FACTS ABOUT MENINGITIS
Meningitis B is one type of meningococcal disease (frequently referred to as meningitis) caused by the bacteria Neisseria meningitidis. Meningitis can attack the brain and spinal cord and cause swelling in those areas as well as a serious infection of the bloodstream, called septicemia.
ABOUT 1 IN 10 INFECTED WITH MENINGITIS WILL DIE, SOMETIMES WITHIN 24 HOURS
Approximately 10% to 15% of people infected with meningococcal disease will die, sometimes as quickly as 24 hours after symptoms appear. For those who survive, about 1 in 5 may experience a variety of long-term disabilities including hearing loss, brain damage and nervous system problems, kidney damage, loss of limbs, and skin scarring.
Historically, there have been five common groups of the bacteria that cause meningococcal disease: A, C, W, Y, and B. Three of these bacterial groups—B, C, and Y—cause most of the meningococcal disease cases in the United States.
MORE THAN 60%
OF MENINGOCOCCAL DISEASE CASES THAT OCCURRED IN 16-23 YEAR OLDS ARE MENINGITIS B, according to a 2015-2017 CDC study
[VO] Over the last 24 hours, you finished preparing him for college. In 24 hours, you’ll send him off thinking you’ve done everything for his well-being.

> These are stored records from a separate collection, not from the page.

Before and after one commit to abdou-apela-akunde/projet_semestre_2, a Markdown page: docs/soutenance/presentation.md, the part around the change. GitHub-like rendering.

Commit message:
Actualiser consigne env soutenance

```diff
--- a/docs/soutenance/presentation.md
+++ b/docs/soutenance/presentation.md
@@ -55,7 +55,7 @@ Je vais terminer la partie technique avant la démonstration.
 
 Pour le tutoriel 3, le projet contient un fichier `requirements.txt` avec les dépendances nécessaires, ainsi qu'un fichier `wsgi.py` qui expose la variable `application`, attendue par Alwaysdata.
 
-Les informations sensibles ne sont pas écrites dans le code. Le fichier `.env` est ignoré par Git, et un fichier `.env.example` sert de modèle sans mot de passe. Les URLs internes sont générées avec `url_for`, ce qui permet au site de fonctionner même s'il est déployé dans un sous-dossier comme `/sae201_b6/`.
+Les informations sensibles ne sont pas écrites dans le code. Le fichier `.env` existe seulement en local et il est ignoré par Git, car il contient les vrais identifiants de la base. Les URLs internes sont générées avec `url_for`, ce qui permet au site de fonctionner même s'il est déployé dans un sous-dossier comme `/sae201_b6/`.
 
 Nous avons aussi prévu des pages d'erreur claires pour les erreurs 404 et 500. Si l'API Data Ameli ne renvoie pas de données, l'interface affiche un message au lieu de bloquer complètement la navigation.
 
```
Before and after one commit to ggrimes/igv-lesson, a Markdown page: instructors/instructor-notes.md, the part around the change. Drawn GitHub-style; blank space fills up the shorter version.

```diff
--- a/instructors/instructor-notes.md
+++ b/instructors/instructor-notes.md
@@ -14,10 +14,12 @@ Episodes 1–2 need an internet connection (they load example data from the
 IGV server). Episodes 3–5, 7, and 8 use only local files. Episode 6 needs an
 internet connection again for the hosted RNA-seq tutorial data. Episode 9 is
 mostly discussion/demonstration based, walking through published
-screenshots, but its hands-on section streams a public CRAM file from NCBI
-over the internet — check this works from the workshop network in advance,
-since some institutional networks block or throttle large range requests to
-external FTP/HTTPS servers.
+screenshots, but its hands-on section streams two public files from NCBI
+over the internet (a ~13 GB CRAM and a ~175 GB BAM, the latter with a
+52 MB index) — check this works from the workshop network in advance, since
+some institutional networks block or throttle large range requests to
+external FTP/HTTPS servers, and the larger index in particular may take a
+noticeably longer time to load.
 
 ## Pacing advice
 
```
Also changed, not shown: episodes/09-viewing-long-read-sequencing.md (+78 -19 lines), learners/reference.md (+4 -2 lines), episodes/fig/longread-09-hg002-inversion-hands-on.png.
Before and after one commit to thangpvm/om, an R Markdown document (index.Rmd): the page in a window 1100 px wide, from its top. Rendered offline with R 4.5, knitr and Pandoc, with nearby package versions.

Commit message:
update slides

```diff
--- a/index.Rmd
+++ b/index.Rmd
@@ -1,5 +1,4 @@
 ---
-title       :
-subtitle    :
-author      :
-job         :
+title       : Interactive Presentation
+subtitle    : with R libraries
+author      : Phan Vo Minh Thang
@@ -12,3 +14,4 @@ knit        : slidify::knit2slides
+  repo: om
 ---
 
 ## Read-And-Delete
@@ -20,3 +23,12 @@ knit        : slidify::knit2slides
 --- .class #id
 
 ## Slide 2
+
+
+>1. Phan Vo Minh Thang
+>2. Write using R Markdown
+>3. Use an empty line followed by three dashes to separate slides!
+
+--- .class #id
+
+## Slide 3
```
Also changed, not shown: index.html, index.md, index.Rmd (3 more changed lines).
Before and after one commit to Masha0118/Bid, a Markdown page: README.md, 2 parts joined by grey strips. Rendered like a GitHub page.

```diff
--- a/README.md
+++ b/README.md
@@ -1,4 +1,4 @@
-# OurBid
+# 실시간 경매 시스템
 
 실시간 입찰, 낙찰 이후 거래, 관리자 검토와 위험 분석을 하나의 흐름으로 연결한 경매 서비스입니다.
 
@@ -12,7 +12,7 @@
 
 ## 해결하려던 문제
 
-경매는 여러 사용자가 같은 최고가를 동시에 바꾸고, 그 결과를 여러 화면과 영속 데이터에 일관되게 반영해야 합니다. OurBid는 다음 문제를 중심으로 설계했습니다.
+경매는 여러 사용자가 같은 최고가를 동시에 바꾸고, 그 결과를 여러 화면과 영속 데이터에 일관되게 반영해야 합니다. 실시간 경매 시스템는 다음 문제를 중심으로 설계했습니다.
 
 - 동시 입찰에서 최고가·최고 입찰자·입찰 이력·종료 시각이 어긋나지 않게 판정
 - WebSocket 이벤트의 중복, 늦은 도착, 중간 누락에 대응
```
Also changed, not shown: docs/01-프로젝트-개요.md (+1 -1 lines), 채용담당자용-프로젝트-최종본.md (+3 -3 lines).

[Text] Symptoms may include severe headache, sudden fever, and stiff neck. Talk to your doctor if you have these symptoms.
[VO] But Meningitis B progresses quickly and can be fatal, sometimes within 24 hours. While Meningitis B is uncommon, about one in 10 infected will die. Like millions of others, your teen may not be vaccinated against Meningitis B. Meningitis B strikes quickly. Be quick to talk to your teen’s doctor about a Meningitis B vaccine.
[Text] Vaccination may not protect all recipients.
THERE ARE TWO TYPES OF MENINGITIS VACCINES
There are currently two different types of vaccines for meningitis — one for groups A, C, W, and Y and another for group B. You or your loved ones may have been vaccinated for meningitis ACWY when you were younger, as it’s recommended for 11 to 12 year olds (plus a booster shot at age 16).
RECOMMENDED FOR 11 TO 12 YEAR OLDS
SUGGESTED FOR 16 TO 23 YEAR OLDS
Since a meningitis B vaccine was not available until 2014, most teenagers have not yet received the vaccine suggested for 16-23 year olds. As a result, millions of teenagers and young adults aren’t vaccinated against meningitis B.